Records from a collection
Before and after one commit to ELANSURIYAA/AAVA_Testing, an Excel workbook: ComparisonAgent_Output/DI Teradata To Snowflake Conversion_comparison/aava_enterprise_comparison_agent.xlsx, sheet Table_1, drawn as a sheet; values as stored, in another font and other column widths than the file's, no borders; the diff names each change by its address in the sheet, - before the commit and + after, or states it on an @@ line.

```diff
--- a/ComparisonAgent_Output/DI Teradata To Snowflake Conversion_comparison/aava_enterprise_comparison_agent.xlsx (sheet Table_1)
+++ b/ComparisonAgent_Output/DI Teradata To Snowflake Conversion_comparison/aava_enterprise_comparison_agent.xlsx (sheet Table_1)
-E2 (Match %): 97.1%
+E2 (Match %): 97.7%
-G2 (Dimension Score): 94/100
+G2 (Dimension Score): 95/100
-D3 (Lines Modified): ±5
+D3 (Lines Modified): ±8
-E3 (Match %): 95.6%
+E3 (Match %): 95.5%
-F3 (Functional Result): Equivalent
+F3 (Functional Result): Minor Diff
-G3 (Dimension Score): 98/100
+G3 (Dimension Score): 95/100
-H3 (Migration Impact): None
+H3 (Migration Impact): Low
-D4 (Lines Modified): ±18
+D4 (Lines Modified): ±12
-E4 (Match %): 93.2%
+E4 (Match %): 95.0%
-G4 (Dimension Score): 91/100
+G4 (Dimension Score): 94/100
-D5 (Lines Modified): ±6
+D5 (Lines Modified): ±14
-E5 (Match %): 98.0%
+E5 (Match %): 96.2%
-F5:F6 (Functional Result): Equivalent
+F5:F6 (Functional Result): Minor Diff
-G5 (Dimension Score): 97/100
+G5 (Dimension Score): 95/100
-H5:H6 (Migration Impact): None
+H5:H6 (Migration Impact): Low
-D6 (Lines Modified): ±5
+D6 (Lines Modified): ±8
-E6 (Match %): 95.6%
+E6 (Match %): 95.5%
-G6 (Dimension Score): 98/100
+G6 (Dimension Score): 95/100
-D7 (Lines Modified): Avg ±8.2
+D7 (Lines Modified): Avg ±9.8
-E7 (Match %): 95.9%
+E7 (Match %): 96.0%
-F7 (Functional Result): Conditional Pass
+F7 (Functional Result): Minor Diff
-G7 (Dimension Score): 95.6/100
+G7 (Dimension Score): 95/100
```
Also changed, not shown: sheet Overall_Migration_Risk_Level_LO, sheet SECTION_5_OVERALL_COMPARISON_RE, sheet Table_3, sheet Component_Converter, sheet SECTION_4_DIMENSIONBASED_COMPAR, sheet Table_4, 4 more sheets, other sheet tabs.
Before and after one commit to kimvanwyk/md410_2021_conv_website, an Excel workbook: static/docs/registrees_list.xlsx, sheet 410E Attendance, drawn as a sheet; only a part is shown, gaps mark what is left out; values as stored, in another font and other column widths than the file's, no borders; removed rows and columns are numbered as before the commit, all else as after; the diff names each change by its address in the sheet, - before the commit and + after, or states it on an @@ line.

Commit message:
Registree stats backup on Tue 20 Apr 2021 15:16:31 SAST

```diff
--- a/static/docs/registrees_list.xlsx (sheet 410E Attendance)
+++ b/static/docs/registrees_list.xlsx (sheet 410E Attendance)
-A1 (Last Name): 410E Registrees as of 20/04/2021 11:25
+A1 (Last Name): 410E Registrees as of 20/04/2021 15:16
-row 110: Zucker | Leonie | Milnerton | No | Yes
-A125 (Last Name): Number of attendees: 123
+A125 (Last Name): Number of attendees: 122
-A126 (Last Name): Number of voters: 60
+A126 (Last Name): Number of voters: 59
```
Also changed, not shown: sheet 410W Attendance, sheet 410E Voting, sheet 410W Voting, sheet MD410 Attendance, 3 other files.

» Directions for this task
Please make the answer a complete, exact reproduction of the records.

» Expected output
Before and after one commit to ELANSURIYAA/AAVA_Testing, an Excel workbook: ComparisonAgent_Output/DI Teradata To Snowflake Conversion_comparison/aava_enterprise_comparison_agent.xlsx, sheet Table_1, drawn as a sheet; values as stored, in another font and other column widths than the file's, no borders; the diff names each change by its address in the sheet, - before the commit and + after, or states it on an @@ line.

```diff
--- a/ComparisonAgent_Output/DI Teradata To Snowflake Conversion_comparison/aava_enterprise_comparison_agent.xlsx (sheet Table_1)
+++ b/ComparisonAgent_Output/DI Teradata To Snowflake Conversion_comparison/aava_enterprise_comparison_agent.xlsx (sheet Table_1)
-E2 (Match %): 97.1%
+E2 (Match %): 97.7%
-G2 (Dimension Score): 94/100
+G2 (Dimension Score): 95/100
-D3 (Lines Modified): ±5
+D3 (Lines Modified): ±8
-E3 (Match %): 95.6%
+E3 (Match %): 95.5%
-F3 (Functional Result): Equivalent
+F3 (Functional Result): Minor Diff
-G3 (Dimension Score): 98/100
+G3 (Dimension Score): 95/100
-H3 (Migration Impact): None
+H3 (Migration Impact): Low
-D4 (Lines Modified): ±18
+D4 (Lines Modified): ±12
-E4 (Match %): 93.2%
+E4 (Match %): 95.0%
-G4 (Dimension Score): 91/100
+G4 (Dimension Score): 94/100
-D5 (Lines Modified): ±6
+D5 (Lines Modified): ±14
-E5 (Match %): 98.0%
+E5 (Match %): 96.2%
-F5:F6 (Functional Result): Equivalent
+F5:F6 (Functional Result): Minor Diff
-G5 (Dimension Score): 97/100
+G5 (Dimension Score): 95/100
-H5:H6 (Migration Impact): None
+H5:H6 (Migration Impact): Low
-D6 (Lines Modified): ±5
+D6 (Lines Modified): ±8
-E6 (Match %): 95.6%
+E6 (Match %): 95.5%
-G6 (Dimension Score): 98/100
+G6 (Dimension Score): 95/100
-D7 (Lines Modified): Avg ±8.2
+D7 (Lines Modified): Avg ±9.8
-E7 (Match %): 95.9%
+E7 (Match %): 96.0%
-F7 (Functional Result): Conditional Pass
+F7 (Functional Result): Minor Diff
-G7 (Dimension Score): 95.6/100
+G7 (Dimension Score): 95/100
```
Also changed, not shown: sheet Overall_Migration_Risk_Level_LO, sheet SECTION_5_OVERALL_COMPARISON_RE, sheet Table_3, sheet Component_Converter, sheet SECTION_4_DIMENSIONBASED_COMPAR, sheet Table_4, 4 more sheets, other sheet tabs.
Before and after one commit to kimvanwyk/md410_2021_conv_website, an Excel workbook: static/docs/registrees_list.xlsx, sheet 410E Attendance, drawn as a sheet; only a part is shown, gaps mark what is left out; values as stored, in another font and other column widths than the file's, no borders; removed rows and columns are numbered as before the commit, all else as after; the diff names each change by its address in the sheet, - before the commit and + after, or states it on an @@ line.

Commit message:
Registree stats backup on Tue 20 Apr 2021 15:16:31 SAST

```diff
--- a/static/docs/registrees_list.xlsx (sheet 410E Attendance)
+++ b/static/docs/registrees_list.xlsx (sheet 410E Attendance)
-A1 (Last Name): 410E Registrees as of 20/04/2021 11:25
+A1 (Last Name): 410E Registrees as of 20/04/2021 15:16
-row 110: Zucker | Leonie | Milnerton | No | Yes
-A125 (Last Name): Number of attendees: 123
+A125 (Last Name): Number of attendees: 122
-A126 (Last Name): Number of voters: 60
+A126 (Last Name): Number of voters: 59
```
Also changed, not shown: sheet 410W Attendance, sheet 410E Voting, sheet 410W Voting, sheet MD410 Attendance, 3 other files.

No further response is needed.